The holiday season is almost here, which means the annual Dutch migration to campgrounds is about to start. Associated with this phenomenon, is an increase in the number of cases of food poisoning. Wb asked Dr Rijkelt Beumer of the Food Microbiology Group whether diarrhoea is an unavoidable consequence of the summer here in the Lowlands.
An underestimated source is the open carton of milk, at least if you have opened it with your hands, even if it is sterilised milk. What many people forget is that we all carry dangerous bacteria; everyone has Staphylococcus aureus on their hands. If you open a carton of milk, or widen the opening, you can’t avoid transferring bacteria to the carton. A. aureus grows very quickly under warm conditions, and in a carton of milk there are lots of proteins present and no competitors: an ideal breeding ground. One day is enough to create sufficient toxins to make you feel pretty off-colour. Even boiling the milk won’t help, as the toxins are resistant to heat.
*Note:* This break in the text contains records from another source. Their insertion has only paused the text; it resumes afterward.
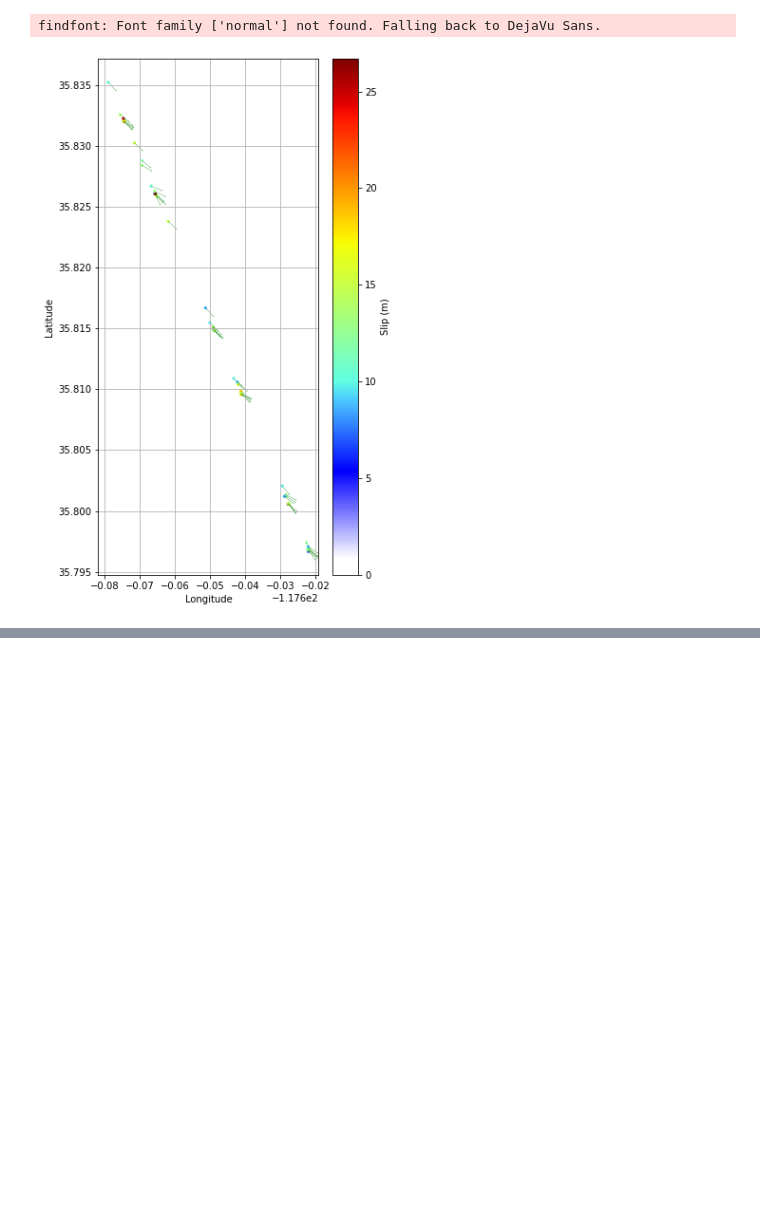
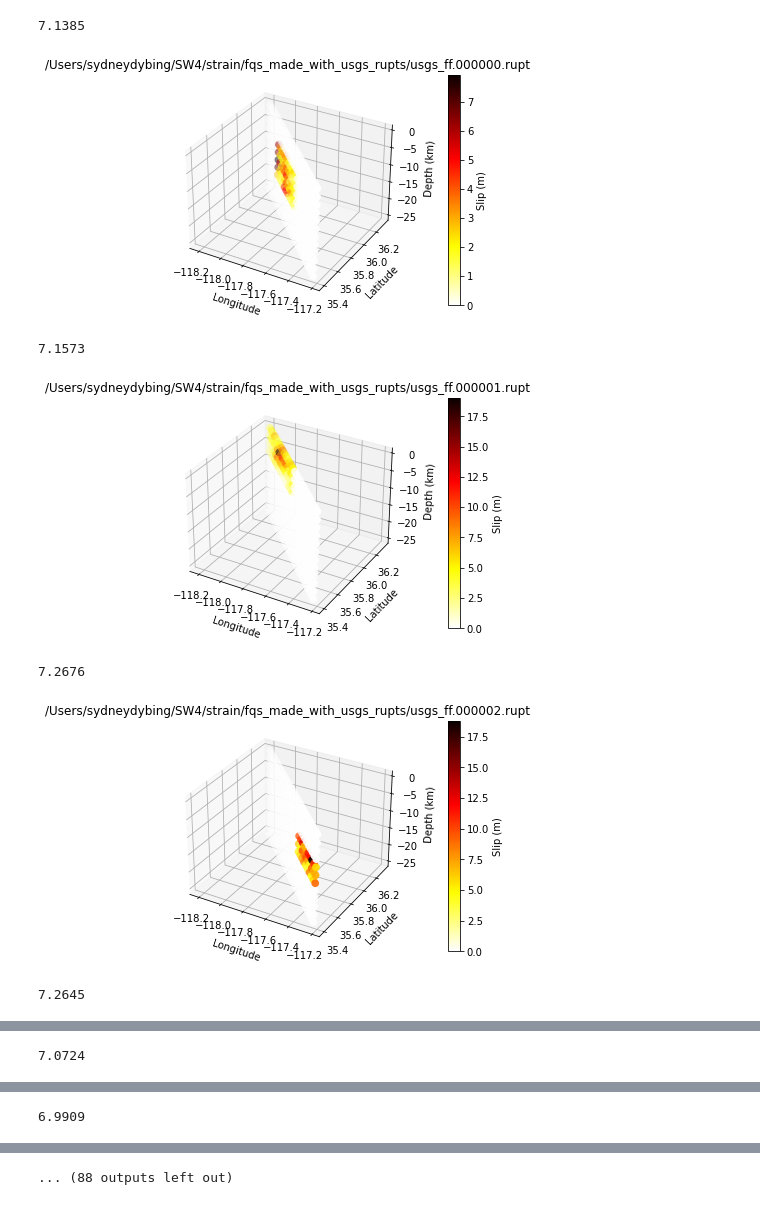
Before and after one commit to UO-Geophysics/sw4_strain, a Jupyter notebook: GenerateSRF.ipynb, the cells around one changed output, grey strips where cells are left out. Drawn from its saved outputs; the diff is of its cells as text; code cells hidden in the pictures; blank space fills up the shorter version.

```diff
--- a/GenerateSRF.ipynb
+++ b/GenerateSRF.ipynb
@@ -379,5 +493,36 @@ from mudpy import view
 # %%
-view.quick_model(rupt = rupt)
+#view.quick_model(rupt = rupt_fq4)
-# %% [output]
-findfont: Font family ['normal'] not found. Falling back to DejaVu Sans.
-[figure, removed]
+# %%
+# Look at all the USGS-based FQ ruptures to pick a nice one
+
+ruptures = np.genfromtxt('/Users/sydneydybing/SW4/strain/ruptures.list', dtype = 'str')
+# print(ruptures)
+
+for rupture in ruptures:
+
+    rupt = '/Users/sydneydybing/SW4/strain/fqs_made_with_usgs_rupts/' + rupture
+    log_file = '/Users/sydneydybing/SW4/strain/fqs_made_with_usgs_rupts/' + rupture[:15] + 'log'
+
+    flog=open(log_file,'r')
+    while True:
+        line=flog.readline()
+        if 'Actual magnitude' in line:
+            Mw=float(line.split()[-1])
+        elif line=='':
+            break
+    flog.close()
+
+#     print(rupt)
+#     print(log)
+
+    print(Mw)
+
+    slip3D(rupt = rupt)
+# %% [output]
+7.1385
+[figure, added]
+7.1573
+[figure, added]
+7.2676
+[figure, added]
+7.2645
@@ -383,0 +530 @@ findfont: Font family ['normal'] not found. Falling back to DejaVu Sans.
+7.0724
@@ -383,0 +532 @@ findfont: Font family ['normal'] not found. Falling back to DejaVu Sans.
+6.9909
@@ -384 +534,2 @@ findfont: Font family ['normal'] not found. Falling back to DejaVu Sans.
+... (88 outputs left out)
 # %%
```
Also changed, not shown: parts of 21 cells of this notebook, 8 other files.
The advice is don’t use your fingers to open a milk carton, and don’t keep an opened carton for longer than one day.
Raw meat is less of a problem. Meat already contains so many bacteria that S. aureus cannot stand up to the competition. In countries where you can buy meat in the markets, by the end of the day you can smell the decaying meat. The meat may be off, but if you cook it well, it is still safe to eat. Bacteria that live on meat do not give off substances that are dangerous to humans. Flies on the other hand can be a problem. Flies cannot absorb solid food, so what they do is to vomit over the food they have landed on. This makes the food fluid, so the flies can suck up what they need. The problem, however, is that the stomach contents of flies are neutral and therefore spread disease easily, especially as flies also eat from faeces of other animals and cover large distances.
What I don’t believe in is the stories that you can prevent food poisoning by eating certain foods. Beer is often mentioned. I have not done research on it, but I find it unlikely. How much alcohol is there in beer? About six percent? That’s not enough to kill bacteria. There are also stories about Coca Cola, and here there is a grain of truth. We have discovered that pathogens such as Salmonella and Shigella can be killed using Coca Cola, but it has to be Diet Coke. Ordinary Coke won’t work. The active ingredient in this case is the phosphoric acid in Diet Coke. The sugar in ordinary Coke neutralises the effect of the acid on bacteria.
But I wouldn’t rely on this. One mouthful of infected food can contain so many bacteria that you’d need a whole bottle of Diet Coke to kill the bacteria. Imagine the amount you’d have to drink to neutralise a whole meal! If you want to be certain to avoid food poisoning the only way is to ensure good hygiene. Wash your hands, cook meat thoroughly and keep food cool. That way your holiday should be pretty safe.”